“Blasting into the post-punk consciousness with a tremendous debut album, the Au Pairs, fronted by lesbian-feminist Lesley Woods, played brittle, dissonant, guitar-based rock that shared political and musical kinship with the Mekons and (especially) the Gang of Four. The music was danceable, imbued with an almost petulant irony, and for a while, very hip and well-liked by critics. Unlike many bands of the day, however, the Au Pairs (at least initially) backed it up with searing, confrontational songs celebrating sexuality from a woman’s perspective. Also, they took swipes at the conservative political climate sweeping England after Margaret Thatcher’s election as Prime Minister. Occasionally, Woods‘ commitments to sexual and social politics made her sound inflexible, doctrinaire, and hectoring (especially on their OK second album). But, at first blush, the Au Pairs were a mighty intimidating proposition, able to take on so much and deliver great music in the process. After a desultory live album in 1983 (Live in Berlin), the band split up, and Woods and her bandmates have maintained a low profile. ”
Genius (Audio)
YouTube: Inconvenience / Pretty Boys

Public Image Limited – Memories / Another (1979)

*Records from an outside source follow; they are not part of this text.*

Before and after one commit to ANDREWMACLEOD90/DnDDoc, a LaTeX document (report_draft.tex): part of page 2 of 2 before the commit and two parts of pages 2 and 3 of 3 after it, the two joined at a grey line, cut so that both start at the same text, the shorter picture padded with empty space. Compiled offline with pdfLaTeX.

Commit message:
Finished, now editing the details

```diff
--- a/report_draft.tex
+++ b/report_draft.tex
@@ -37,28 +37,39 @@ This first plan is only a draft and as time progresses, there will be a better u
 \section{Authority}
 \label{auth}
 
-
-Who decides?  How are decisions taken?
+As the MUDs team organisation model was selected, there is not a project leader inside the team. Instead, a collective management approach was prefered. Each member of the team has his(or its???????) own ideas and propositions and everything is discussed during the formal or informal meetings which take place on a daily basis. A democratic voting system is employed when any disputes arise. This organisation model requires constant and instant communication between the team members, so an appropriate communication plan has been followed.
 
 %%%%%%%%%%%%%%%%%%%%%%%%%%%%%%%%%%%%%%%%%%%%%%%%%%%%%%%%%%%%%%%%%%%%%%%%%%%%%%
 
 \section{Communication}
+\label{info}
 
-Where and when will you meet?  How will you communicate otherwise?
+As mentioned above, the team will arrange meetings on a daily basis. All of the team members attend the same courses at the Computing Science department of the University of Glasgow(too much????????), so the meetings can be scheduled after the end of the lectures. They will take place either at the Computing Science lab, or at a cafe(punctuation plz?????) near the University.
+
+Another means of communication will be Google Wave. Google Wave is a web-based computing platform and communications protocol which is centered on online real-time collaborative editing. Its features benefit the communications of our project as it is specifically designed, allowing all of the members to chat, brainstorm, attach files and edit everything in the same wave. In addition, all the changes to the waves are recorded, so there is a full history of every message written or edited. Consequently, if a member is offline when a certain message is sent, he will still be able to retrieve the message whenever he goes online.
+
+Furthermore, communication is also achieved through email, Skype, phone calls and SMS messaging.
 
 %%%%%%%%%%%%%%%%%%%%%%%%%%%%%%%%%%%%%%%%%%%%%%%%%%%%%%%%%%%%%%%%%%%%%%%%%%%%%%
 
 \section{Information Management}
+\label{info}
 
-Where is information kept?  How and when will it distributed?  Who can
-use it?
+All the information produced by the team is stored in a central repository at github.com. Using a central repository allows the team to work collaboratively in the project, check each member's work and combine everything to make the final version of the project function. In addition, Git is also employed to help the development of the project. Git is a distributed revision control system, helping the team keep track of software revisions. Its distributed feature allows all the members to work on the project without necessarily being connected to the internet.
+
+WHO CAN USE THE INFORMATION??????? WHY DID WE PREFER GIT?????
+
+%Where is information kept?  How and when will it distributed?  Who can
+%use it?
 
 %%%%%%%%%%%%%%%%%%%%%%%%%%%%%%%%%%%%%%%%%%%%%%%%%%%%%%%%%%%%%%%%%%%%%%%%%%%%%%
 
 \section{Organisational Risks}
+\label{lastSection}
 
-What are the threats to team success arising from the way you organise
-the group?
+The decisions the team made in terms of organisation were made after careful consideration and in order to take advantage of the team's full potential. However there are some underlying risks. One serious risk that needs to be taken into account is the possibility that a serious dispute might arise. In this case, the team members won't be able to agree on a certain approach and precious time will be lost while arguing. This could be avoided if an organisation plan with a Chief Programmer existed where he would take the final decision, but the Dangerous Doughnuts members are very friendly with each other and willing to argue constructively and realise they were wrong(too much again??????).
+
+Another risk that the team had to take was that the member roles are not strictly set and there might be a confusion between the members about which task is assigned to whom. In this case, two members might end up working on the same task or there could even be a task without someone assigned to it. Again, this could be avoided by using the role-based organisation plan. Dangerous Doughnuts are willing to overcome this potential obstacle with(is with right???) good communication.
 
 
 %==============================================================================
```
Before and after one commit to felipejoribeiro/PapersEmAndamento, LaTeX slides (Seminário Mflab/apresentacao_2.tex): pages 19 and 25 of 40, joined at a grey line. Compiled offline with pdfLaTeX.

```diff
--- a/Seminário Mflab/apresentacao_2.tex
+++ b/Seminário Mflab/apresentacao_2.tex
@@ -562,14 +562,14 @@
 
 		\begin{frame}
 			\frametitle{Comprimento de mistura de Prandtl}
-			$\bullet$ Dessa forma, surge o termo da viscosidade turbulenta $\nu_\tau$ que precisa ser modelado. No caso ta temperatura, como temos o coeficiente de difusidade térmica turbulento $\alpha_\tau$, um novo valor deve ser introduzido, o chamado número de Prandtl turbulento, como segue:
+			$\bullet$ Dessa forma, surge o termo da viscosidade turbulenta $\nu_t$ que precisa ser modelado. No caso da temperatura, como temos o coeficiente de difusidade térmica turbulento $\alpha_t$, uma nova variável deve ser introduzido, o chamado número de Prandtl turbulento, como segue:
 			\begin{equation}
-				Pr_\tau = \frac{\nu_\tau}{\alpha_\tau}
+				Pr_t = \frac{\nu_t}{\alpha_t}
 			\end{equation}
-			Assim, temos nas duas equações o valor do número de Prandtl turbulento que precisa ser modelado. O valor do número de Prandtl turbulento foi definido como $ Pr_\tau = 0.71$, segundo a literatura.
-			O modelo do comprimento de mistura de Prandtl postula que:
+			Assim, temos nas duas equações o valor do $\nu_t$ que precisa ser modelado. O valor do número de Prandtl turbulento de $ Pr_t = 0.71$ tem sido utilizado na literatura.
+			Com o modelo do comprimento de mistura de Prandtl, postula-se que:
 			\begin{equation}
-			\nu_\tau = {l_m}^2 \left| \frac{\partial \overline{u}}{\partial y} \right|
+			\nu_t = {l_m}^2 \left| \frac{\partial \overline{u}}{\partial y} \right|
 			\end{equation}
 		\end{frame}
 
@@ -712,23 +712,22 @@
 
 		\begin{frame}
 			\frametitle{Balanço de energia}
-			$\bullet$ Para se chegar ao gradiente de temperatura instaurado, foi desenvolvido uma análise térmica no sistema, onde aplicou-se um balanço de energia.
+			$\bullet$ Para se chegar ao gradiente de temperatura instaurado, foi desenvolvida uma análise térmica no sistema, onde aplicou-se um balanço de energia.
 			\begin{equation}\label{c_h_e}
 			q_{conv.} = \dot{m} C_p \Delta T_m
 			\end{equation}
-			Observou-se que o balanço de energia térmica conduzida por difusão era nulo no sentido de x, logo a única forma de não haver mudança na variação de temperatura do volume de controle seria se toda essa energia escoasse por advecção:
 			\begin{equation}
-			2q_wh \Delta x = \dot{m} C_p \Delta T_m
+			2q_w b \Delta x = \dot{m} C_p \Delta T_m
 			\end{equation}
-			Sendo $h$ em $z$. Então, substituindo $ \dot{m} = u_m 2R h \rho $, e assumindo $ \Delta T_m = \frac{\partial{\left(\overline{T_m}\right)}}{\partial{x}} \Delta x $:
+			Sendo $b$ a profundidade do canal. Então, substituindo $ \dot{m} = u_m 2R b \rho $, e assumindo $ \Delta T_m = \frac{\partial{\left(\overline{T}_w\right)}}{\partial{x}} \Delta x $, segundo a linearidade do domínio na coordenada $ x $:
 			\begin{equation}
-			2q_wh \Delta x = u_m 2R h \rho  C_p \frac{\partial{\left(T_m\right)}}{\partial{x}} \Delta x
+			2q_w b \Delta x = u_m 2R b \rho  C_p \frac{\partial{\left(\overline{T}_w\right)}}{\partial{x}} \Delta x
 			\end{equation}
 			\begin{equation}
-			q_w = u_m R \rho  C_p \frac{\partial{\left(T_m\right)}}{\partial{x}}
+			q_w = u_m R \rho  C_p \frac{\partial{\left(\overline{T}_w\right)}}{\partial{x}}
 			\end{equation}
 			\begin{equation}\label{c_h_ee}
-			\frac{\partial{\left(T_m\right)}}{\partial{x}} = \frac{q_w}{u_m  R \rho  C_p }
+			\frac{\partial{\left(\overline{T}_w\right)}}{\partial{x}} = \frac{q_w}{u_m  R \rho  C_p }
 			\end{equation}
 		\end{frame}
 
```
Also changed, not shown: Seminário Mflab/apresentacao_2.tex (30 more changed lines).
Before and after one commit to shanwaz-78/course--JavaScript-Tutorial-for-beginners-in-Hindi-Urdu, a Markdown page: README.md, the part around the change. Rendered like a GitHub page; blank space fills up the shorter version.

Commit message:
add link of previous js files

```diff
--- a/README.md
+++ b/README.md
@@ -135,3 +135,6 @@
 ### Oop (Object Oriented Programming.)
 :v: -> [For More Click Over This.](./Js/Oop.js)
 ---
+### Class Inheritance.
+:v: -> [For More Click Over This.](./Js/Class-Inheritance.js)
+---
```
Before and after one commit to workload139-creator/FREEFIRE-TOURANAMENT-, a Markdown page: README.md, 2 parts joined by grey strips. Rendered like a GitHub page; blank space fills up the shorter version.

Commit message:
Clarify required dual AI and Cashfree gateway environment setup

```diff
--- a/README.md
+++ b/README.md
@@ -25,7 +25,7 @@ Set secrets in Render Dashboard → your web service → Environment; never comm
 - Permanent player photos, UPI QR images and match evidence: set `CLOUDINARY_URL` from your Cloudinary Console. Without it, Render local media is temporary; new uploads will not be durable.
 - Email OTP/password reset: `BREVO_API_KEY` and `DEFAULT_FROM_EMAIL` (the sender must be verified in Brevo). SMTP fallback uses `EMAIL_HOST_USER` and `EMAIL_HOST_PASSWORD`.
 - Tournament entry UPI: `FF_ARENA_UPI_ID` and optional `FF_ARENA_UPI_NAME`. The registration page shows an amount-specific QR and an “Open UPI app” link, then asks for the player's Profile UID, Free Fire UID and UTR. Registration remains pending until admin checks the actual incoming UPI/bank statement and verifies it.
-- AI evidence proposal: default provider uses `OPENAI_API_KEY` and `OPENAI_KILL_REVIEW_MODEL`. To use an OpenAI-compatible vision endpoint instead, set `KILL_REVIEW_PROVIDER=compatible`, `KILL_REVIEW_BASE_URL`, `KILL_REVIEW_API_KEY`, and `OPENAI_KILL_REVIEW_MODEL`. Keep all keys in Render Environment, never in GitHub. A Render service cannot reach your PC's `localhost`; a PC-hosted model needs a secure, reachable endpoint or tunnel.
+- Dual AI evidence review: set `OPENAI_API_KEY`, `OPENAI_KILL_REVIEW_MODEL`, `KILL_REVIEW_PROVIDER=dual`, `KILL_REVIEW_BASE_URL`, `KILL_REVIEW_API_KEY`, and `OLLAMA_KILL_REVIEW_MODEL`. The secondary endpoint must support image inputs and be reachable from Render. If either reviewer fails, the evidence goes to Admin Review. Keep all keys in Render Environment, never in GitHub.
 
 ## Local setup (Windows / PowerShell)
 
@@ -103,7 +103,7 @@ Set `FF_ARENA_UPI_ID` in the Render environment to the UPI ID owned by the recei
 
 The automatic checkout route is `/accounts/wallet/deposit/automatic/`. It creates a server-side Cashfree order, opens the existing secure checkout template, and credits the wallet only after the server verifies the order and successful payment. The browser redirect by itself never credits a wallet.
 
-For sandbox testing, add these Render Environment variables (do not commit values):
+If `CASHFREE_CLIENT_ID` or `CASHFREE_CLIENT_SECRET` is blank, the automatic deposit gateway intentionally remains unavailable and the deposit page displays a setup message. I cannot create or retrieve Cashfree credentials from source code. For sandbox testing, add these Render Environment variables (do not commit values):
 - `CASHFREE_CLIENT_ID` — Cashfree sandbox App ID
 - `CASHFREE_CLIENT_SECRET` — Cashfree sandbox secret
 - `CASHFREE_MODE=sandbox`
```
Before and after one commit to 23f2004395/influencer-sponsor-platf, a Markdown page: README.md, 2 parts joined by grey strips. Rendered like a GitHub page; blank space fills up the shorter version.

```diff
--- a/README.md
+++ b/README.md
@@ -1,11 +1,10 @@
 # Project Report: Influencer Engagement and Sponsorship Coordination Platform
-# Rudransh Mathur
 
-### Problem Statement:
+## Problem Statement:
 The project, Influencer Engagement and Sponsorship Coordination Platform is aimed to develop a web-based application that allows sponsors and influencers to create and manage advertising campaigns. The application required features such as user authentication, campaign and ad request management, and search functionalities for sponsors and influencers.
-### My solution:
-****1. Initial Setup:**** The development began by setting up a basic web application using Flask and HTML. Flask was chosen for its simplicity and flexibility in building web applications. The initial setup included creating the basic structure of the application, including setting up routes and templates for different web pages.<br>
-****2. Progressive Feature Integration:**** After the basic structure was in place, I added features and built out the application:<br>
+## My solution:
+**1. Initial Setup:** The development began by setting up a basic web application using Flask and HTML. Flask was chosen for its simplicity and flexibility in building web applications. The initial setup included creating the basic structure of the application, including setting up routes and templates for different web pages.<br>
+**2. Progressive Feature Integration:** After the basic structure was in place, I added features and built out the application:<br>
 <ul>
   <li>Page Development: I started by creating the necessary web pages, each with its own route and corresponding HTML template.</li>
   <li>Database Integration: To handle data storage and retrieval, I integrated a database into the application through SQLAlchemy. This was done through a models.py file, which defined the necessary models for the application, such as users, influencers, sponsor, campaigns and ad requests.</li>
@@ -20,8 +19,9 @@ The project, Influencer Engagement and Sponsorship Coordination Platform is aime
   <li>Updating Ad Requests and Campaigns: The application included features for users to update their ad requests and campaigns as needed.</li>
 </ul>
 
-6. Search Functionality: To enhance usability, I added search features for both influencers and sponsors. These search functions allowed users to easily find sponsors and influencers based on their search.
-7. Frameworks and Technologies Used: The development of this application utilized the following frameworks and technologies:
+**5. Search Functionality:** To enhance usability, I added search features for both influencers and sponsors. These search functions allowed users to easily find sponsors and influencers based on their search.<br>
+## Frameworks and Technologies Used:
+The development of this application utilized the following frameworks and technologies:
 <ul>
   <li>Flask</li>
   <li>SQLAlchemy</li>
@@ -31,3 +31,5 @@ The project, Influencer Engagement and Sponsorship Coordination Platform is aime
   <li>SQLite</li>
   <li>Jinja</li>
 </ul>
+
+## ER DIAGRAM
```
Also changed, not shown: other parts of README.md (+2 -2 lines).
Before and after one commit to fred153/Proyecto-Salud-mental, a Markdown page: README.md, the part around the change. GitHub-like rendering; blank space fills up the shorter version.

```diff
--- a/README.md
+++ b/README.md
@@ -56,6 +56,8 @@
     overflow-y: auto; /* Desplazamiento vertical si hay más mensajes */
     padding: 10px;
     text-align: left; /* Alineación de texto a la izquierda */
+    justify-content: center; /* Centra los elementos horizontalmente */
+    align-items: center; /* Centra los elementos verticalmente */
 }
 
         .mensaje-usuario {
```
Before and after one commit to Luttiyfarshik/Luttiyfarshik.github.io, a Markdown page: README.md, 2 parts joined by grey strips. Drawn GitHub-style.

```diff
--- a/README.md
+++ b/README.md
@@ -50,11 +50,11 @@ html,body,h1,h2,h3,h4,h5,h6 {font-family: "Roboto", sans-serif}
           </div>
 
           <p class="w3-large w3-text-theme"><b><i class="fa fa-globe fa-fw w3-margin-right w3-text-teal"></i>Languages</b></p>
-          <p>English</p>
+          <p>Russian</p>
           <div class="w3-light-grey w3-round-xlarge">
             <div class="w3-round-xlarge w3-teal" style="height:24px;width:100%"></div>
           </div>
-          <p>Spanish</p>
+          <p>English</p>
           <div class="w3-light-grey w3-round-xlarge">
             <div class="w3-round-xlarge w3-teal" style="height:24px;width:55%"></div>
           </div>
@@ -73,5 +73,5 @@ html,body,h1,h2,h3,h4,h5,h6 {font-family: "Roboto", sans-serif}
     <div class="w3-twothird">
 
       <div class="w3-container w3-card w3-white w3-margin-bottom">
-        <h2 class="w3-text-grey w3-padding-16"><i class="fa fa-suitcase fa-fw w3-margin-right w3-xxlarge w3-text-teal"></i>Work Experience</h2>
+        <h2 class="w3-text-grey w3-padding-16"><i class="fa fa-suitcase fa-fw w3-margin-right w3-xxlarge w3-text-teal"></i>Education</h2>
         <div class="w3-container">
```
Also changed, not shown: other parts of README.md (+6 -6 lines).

“… A series of staged wedding photos show John Lydon posed in tie, trench coat and moustache with (I believe) his real wife Nora by his side as ominous fingers appear from above, poised to either peruse this page of a altogether grim and cobwebbed photo album or moments away from tearing them apart and discarding them forever. And just as the music of Public Image Limited constantly threatens to split off from itself in a rage, it also manages to holds itself together by a thin yet unbreakable thread of underscoring, bloodline bass lines and rhythm. And because of this near-magnetic force field, all instruments hold together in a simple, abrasive and ever-corroding atmosphere where no matter how much of the music falls away (or off the sonic map altogether), the bonds of the simple, forcefully played rhythms yoke all elements unswervingly together under conditions of severe austerity. ‘Memories’ is altered from its original setting on ‘Metal Box’: not only in the manner of its extended length and additional Leslie-amplified guitar line from Keith Levene’s barbed wire straddling guitar parts, but the mix is also significantly different: the album version sees Lydon’s vocals crammed behind the massive backing track, only surfacing noticeably for a middle stanza or two (most noticeably on the ‘I could be wrong / It could be hate’ passage) but here on the single his hair-on-fire vocals are thrown up so high in the mix, it even blares over the metallic cog constructions of the over-phased hi-hat and drums. The dub pendulum ballast of Jah Wobble’s bass, while not always present, is so hypnotically strong it’s not readily apparent when it vanishes from time to time in the mix. …”
Head Heritage
W – “Memories”
Genius (Audio)
Discogs (Video)
YouTube: Memories 7″ (Mix), Another 7″ (B-side of Memories)